Records to process:
====================
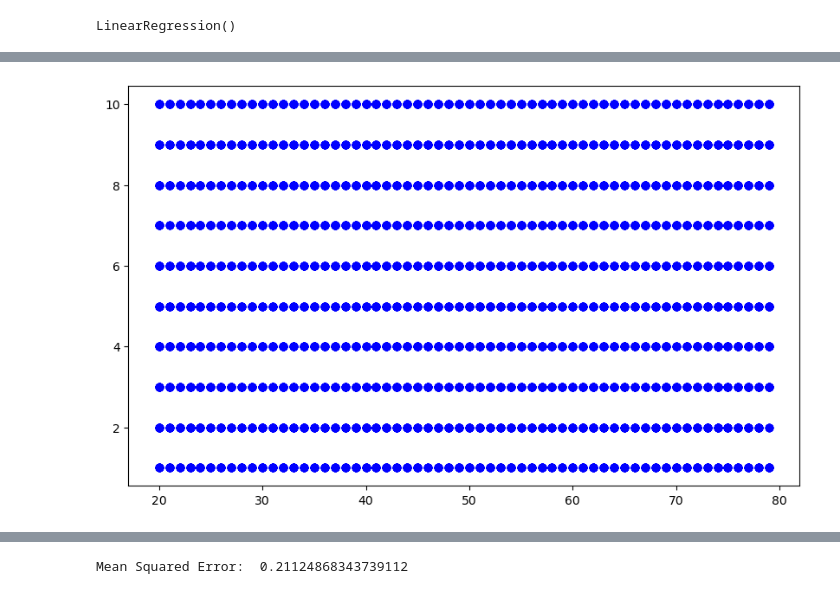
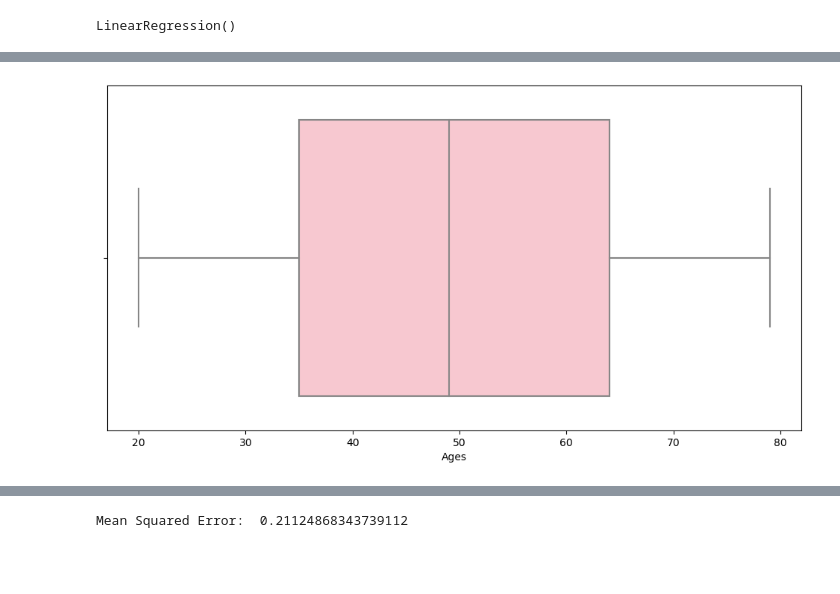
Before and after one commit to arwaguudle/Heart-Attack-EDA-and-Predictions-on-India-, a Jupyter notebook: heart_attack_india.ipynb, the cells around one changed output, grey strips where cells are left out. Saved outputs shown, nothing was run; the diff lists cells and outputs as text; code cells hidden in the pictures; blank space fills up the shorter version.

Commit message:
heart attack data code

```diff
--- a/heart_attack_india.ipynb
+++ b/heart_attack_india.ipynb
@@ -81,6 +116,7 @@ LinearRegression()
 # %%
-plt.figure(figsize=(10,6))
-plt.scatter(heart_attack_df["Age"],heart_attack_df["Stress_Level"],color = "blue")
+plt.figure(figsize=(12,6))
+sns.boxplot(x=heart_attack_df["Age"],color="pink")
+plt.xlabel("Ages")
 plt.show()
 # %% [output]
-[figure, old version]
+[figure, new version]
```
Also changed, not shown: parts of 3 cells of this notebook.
====================
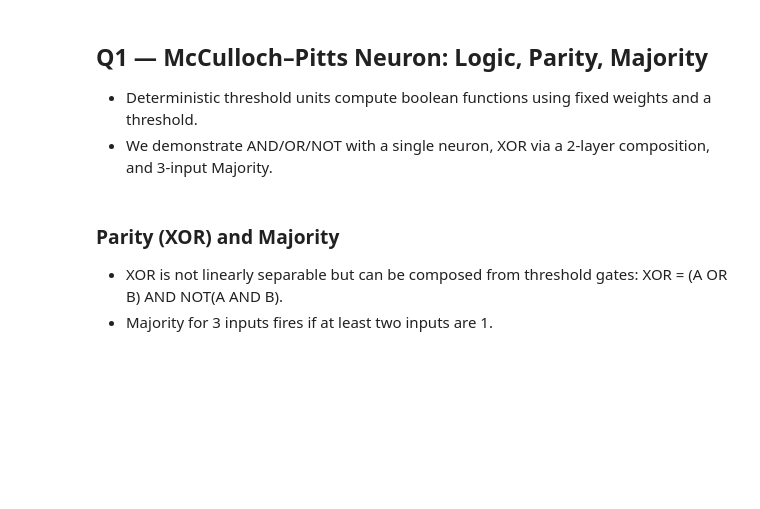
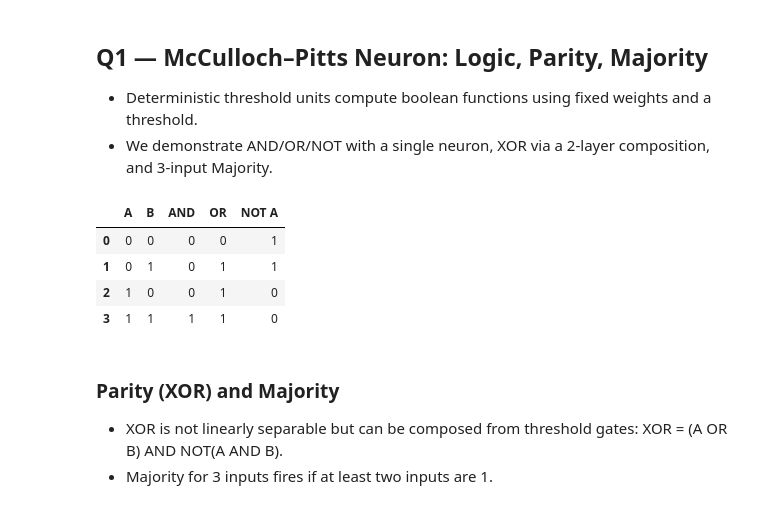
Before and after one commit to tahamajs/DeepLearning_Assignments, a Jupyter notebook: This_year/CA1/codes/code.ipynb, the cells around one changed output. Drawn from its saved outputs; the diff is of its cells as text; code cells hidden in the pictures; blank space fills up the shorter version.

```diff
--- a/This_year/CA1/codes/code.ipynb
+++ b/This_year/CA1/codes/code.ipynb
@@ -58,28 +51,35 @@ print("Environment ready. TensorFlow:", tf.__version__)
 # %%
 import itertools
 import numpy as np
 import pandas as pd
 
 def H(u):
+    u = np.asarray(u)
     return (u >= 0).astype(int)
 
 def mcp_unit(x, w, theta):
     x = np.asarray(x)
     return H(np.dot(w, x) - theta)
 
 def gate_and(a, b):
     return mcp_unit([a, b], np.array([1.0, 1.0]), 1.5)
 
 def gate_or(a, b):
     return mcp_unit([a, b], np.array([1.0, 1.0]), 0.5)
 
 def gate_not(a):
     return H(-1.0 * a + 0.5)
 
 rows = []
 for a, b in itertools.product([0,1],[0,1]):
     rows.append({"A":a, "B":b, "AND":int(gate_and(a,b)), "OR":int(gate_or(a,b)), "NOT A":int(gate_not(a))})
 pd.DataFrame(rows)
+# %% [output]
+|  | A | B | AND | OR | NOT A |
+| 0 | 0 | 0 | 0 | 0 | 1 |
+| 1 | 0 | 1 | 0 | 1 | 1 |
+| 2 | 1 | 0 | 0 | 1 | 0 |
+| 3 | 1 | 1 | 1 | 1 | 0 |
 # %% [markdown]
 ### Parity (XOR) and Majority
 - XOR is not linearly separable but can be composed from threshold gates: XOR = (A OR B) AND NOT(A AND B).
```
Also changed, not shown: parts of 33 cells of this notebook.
====================
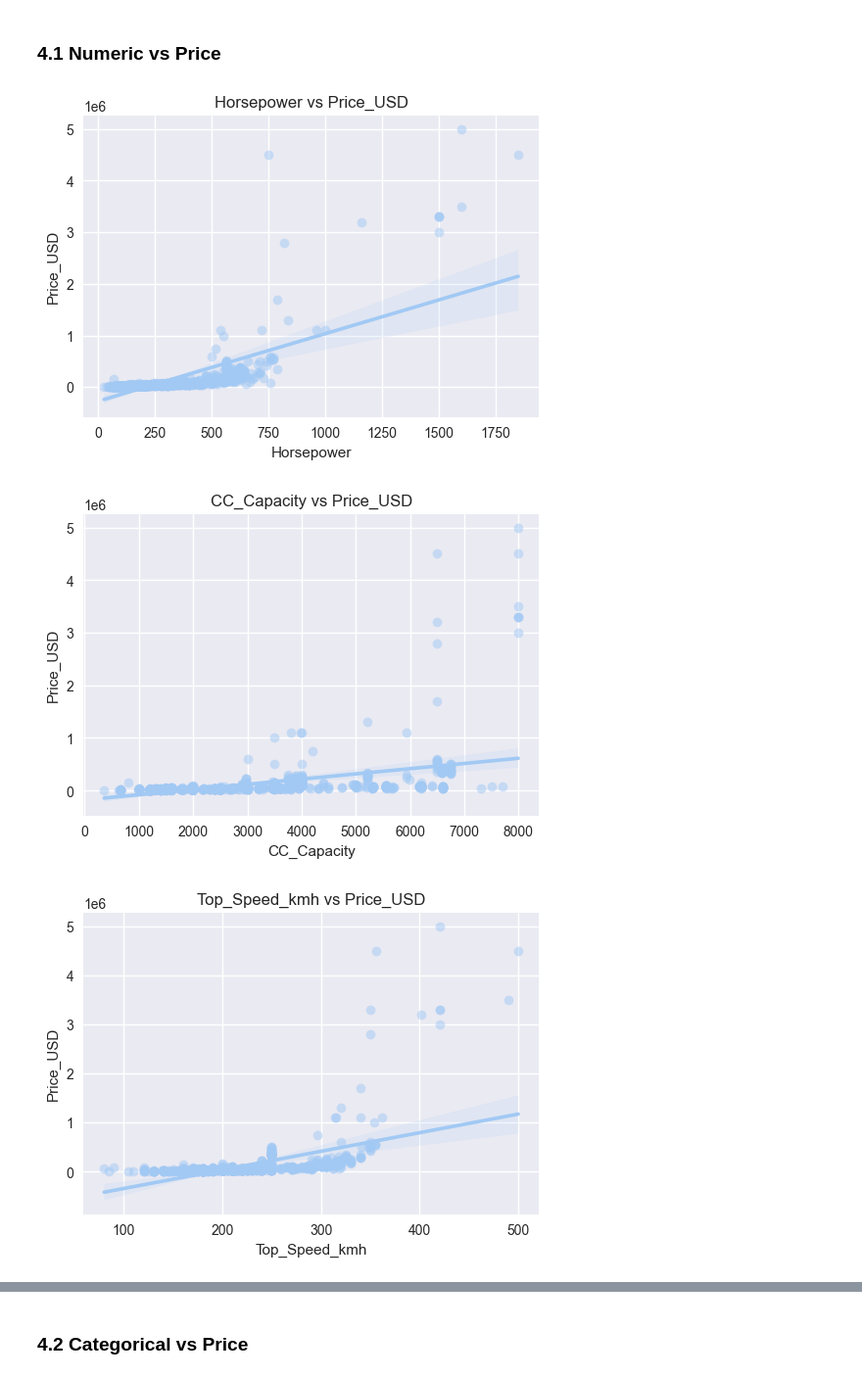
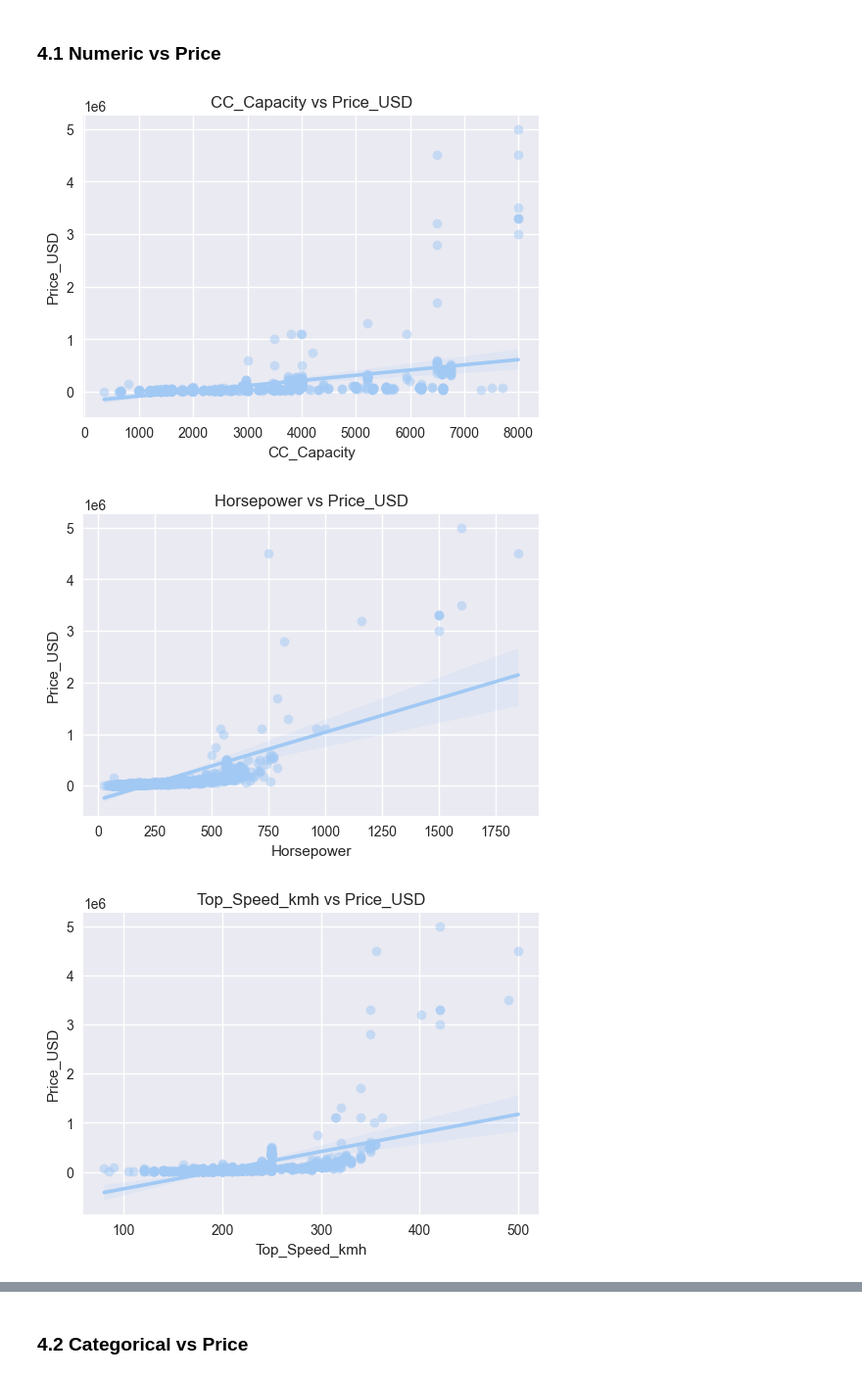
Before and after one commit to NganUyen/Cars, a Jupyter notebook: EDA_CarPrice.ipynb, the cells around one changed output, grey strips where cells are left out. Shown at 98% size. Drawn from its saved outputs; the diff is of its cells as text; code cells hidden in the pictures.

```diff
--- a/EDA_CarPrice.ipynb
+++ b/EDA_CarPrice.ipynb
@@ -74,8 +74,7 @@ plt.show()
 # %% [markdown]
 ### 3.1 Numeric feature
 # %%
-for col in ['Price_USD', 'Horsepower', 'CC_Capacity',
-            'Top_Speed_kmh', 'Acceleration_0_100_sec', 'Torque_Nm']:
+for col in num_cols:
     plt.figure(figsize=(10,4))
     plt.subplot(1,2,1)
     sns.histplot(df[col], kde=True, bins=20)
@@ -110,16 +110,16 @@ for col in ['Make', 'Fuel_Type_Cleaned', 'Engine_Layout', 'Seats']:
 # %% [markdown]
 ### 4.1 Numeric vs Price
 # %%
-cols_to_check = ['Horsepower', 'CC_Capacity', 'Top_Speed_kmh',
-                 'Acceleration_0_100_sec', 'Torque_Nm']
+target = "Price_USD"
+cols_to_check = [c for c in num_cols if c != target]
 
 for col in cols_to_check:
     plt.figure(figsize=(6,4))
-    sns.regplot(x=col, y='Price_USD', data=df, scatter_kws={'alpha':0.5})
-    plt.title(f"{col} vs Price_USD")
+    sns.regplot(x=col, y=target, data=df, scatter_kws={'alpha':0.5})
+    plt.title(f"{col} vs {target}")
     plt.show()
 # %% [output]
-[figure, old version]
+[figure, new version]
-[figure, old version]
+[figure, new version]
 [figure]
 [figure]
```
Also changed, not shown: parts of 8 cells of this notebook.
====================
Nothing but a number is required: the number of lines in the material holding the string "figsize".

4